Speaking of clerics, our new friend Crystal was probably the MVP of this encounter, casting a silence spell that made it impossible for the wizards to use magic within a certain radius. It bought us time, and allowed us to mount a comeback and claim victory. We acquired two more crystal keys, and thanks to a successful arcana check, found the magical junk in this room, over ten pounds worth, to be worth 1500 gold pieces! Naturally, we make Tassidar carry it all. He has a strength score of 20 (the highest possible for a PC under D&D Next rules), and as he’s fond of reminding us, he’s 7’0″ tall and over 300 pounds. We also find a healing potion, which Waxon drinks immediately out of necessity. Overall, we’re doing well, but we’re running out of healing, and may need to access our emergency stash of healing potions.

The third and final adjoining room we enter has walls adorned with carvings of human monarchs, and twenty huge, white pillars. Standing against some of the pillars are three suits of armor, as well as two flesh golems. There are blue sparks comings from the pillars to the creatures. We surmise that they’re getting recharged. Thanks to a successful arcana check, we determine that the armored suits are helmed horrors, which have tons of innate resistances against physical and magical attacks. In other words, getting into combat with them would probably be a bad idea. There are doors leading to the right of this room, which we slowly try to make our way towards, but unfortunately, Gavan moves adjacent to a pillar, which not only teleports him to a random different pillar, but damages him with blue lightning. The blue sparks stop charging the golems, who are now aware of our presence, and see us as hostile.

While not the most heroic option available to us, we pull our best Monty Python and the Holy Grail impression and…

We retreat and teleport back to the gatehouse where we meet up with the other group, also battered and bruised from their venture into the Golem Laboratories, having fought off iron golems and stone gargoyles before retreating.

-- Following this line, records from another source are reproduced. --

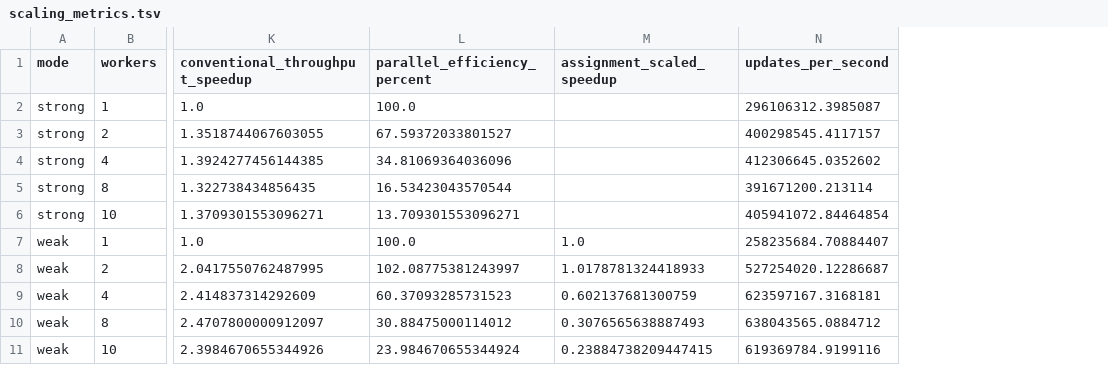
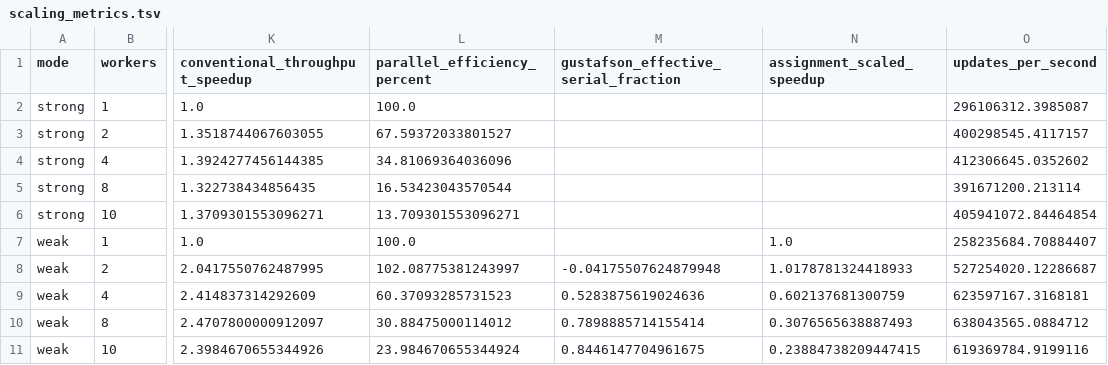
Before and after one commit to sanatsyz/css314-parallel-computing-lab-230103059, a TSV file: results/scaling_metrics.tsv, drawn as a sheet; only a part is shown, gaps mark what is left out; the diff names each change by its address in the sheet, - before the commit and + after, or states it on an @@ line.

```diff
--- a/results/scaling_metrics.tsv
+++ b/results/scaling_metrics.tsv
+column M, rows 1-11: gustafson_effective_serial_fraction |  |  |  |  |  |  | -0.04175507624879948 | 0.5283875619024636 | 0.7898885714155414 | 0.8446147704961675
```
Also changed, not shown: 13 other files.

We also gain some clarification on the ‘Seclusion Crypt,’ an extra-dimensional space where we can take a full rest. Every hour we rest there, when we return to the gatehouse, we age one month. After the first time one uses the Seclusion Crypt, when one rests there, one’s maximum hit point value drops by five. This effect lasts until one is able to take a long rest elsewhere, or one is able to cast ‘remove curse.’ Gavan actually has that spell in his spellbook, but it’s a trade-off; if he casts that, he loses one of his high level spells (i.e. fireball, lightning bolt.) But I digress; we end our play session with most of us electing to use the Seclusion Crypt. The spellcasters and healers are low on magic, so it’s a no brainer, really. The only one who elects not to use it is Szenden, who is actually doing rather well.


Leave a Reply

Fill in your details below or click an icon to log in:

WordPress.com Logo

You are commenting using your WordPress.com account. Log Out /  Change )

Google+ photo

You are commenting using your Google+ account. Log Out /  Change )

Twitter picture

You are commenting using your Twitter account. Log Out /  Change )

Facebook photo

You are commenting using your Facebook account. Log Out /  Change )


Connecting to %s